=== Your objective ===
What you return must match the records below exactly, apart from the omitted pictures.

[[ Exercise input, beginning ]]

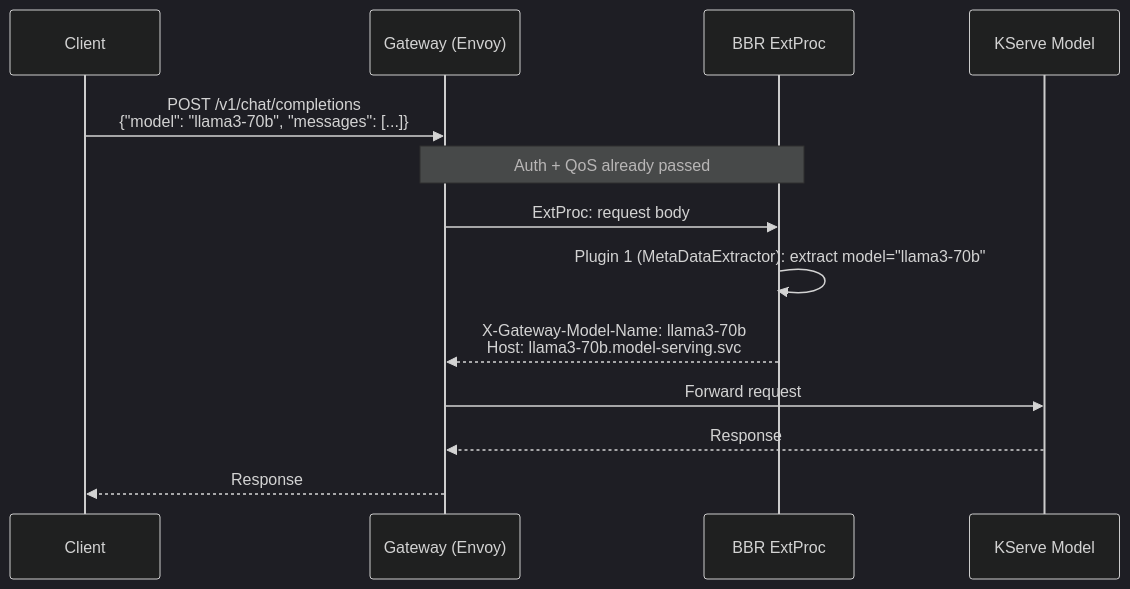
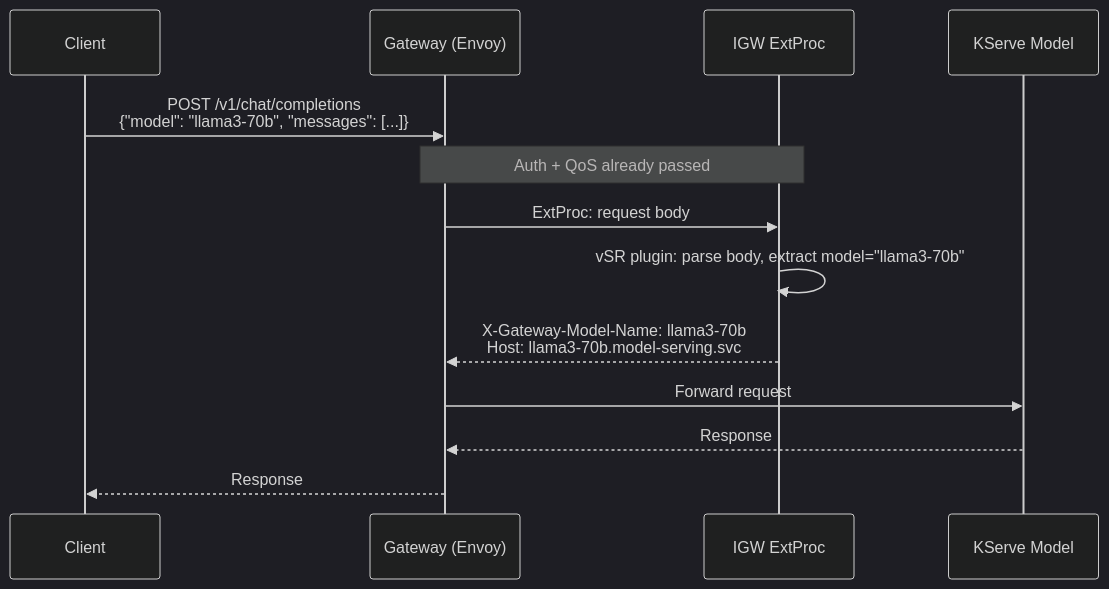
Before and after one commit to noyitz/maas-designs: the second of 2 diagrams in vsr-maas-integration/phase-1-design-v1.2.md, drawn with Mermaid (dark theme). The commit also changed other lines of this file, not shown here.

````diff
--- a/vsr-maas-integration/phase-1-design-v1.2.md
+++ b/vsr-maas-integration/phase-1-design-v1.2.md
@@ -225,18 +226,18 @@
 ```mermaid
 sequenceDiagram
     participant Client
     participant Gateway as Gateway (Envoy)
-    participant BBR as BBR ExtProc
+    participant BBR as IGW ExtProc
     participant KServe as KServe Model
 
     Client->>Gateway: POST /v1/chat/completions<br/>{"model": "llama3-70b", "messages": [...]}
 
     Note over Gateway,BBR: Auth + QoS already passed
     Gateway->>BBR: ExtProc: request body
-    BBR->>BBR: Plugin 1 (MetaDataExtractor): extract model="llama3-70b"
+    BBR->>BBR: vSR plugin: parse body, extract model="llama3-70b"
     BBR-->>Gateway: X-Gateway-Model-Name: llama3-70b<br/>Host: llama3-70b.model-serving.svc
 
     Gateway->>KServe: Forward request
     KServe-->>Gateway: Response
     Gateway-->>Client: Response
 ```
````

[[ Exercise input, end ]]

=== Your solution ===
Before and after one commit to noyitz/maas-designs: the second of 2 diagrams in vsr-maas-integration/phase-1-design-v1.2.md, drawn with Mermaid (dark theme). The commit also changed other lines of this file, not shown here.

````diff
--- a/vsr-maas-integration/phase-1-design-v1.2.md
+++ b/vsr-maas-integration/phase-1-design-v1.2.md
@@ -225,18 +226,18 @@
 ```mermaid
 sequenceDiagram
     participant Client
     participant Gateway as Gateway (Envoy)
-    participant BBR as BBR ExtProc
+    participant BBR as IGW ExtProc
     participant KServe as KServe Model
 
     Client->>Gateway: POST /v1/chat/completions<br/>{"model": "llama3-70b", "messages": [...]}
 
     Note over Gateway,BBR: Auth + QoS already passed
     Gateway->>BBR: ExtProc: request body
-    BBR->>BBR: Plugin 1 (MetaDataExtractor): extract model="llama3-70b"
+    BBR->>BBR: vSR plugin: parse body, extract model="llama3-70b"
     BBR-->>Gateway: X-Gateway-Model-Name: llama3-70b<br/>Host: llama3-70b.model-serving.svc
 
     Gateway->>KServe: Forward request
     KServe-->>Gateway: Response
     Gateway-->>Client: Response
 ```
````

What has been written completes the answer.